  1. If the walls and ceiling have lumps/high spots, then a good scraper knocks them down without sanding. My next step is to open cracks, tape with mesh fiber tape and then spakle. I also apply a fine skim coat of spakle to scraped areas as well as fill divots and holes. Then I lightly sand and sponge clean with a large sponge and water. Then I prime and paint 2 coats. I use only Benjamin Moore Regal paint and Benjamin Moore primer.

    Do you think this process is correct?

  2. Jenna, you talk about cleaning your brush with dish soap and warm water. If you use 1/2 cup of fabric softener (like Downey) to 1 gallon of water. It cleans the brushes much faster and is much gentler to the brush bristles.

  3. Jenna, you talk about cleaning your brush with dish soap and warm water. If you use 1/2 cup of fabric softener (like Downey) to 1 gallon of water.
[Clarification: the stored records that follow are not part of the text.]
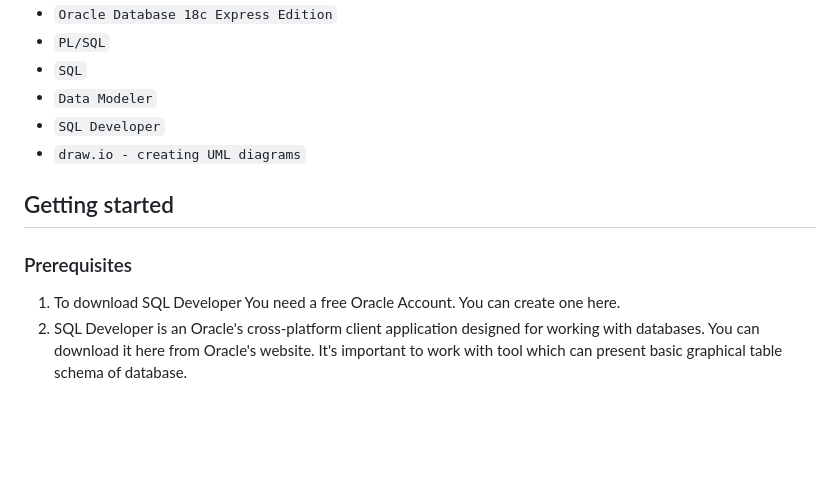
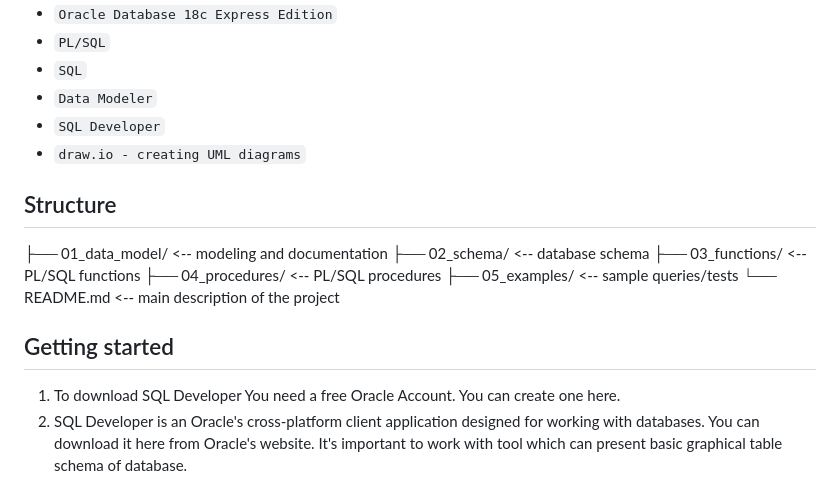
Before and after one commit to Martin8843/sql-pharmacy-project, a Markdown page: README.md, the part around the change. Rendered like a GitHub page; blank space fills up the shorter version.

```diff
--- a/README.md
+++ b/README.md
@@ -48,8 +48,16 @@ Oracle technology is used to design, populate and deploy main features.
 * `SQL Developer`
 *  `draw.io - creating UML diagrams`
 
+## Structure
+
+├── 01_data_model/           <-- modeling and documentation
+├── 02_schema/               <-- database schema
+├── 03_functions/            <-- PL/SQL functions
+├── 04_procedures/           <-- PL/SQL procedures
+├── 05_examples/             <-- sample queries/tests
+└── README.md                <-- main description of the project
+
 ## Getting started
-### Prerequisites
 1. To download SQL Developer You need a free Oracle Account. You can create one here.
 2. SQL Developer is an Oracle's cross-platform client application designed for working with databases. You can download it here from Oracle's website.
   It's important to work with tool which can present basic graphical table schema of database.
```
It cleans the brushes much faster and is much gentler to the brush bristles. I use a brush spinner after cleaning gets the brush completely dry. Also a brush comb helps get all the paint deep in the bristles out when cleaning

  4. Hi, Jenna. We moved into our newest house in July. Most of it is painted Repose Gray, but a few rooms aren’t, so I’ll be painting them soon. And all the trim throughout the house needs to be repainted– the house is only four years old, but the paint the builder used must have been pretty cheap because it looks awful. What surprised me about your tips was when you wrote, “Light scuff the rest of the wall with a fine grit sandpaper.” I’ve never done that before. It seems like it would take forever to sand all the walls. Is that really necessary?
    Thanks for your blog. I get lots of good ideas from it. I know it’s a ton of work, and I really appreciate all the articles you write for us!

    1. If you clean the walls well, you’ll be fine without the scuffing. It helps more when you’re using a cheaper brand of paint…the best brands adhere perfectly without the added step.

  5. Such an informative blog! One thing I would like to say that before starting painting we should keep our project dust-free by using a tack cloth, it will make your work easier. Thank you for sharing! I will share it to all my friends and relatives. Keep Posting! Keep Sharing!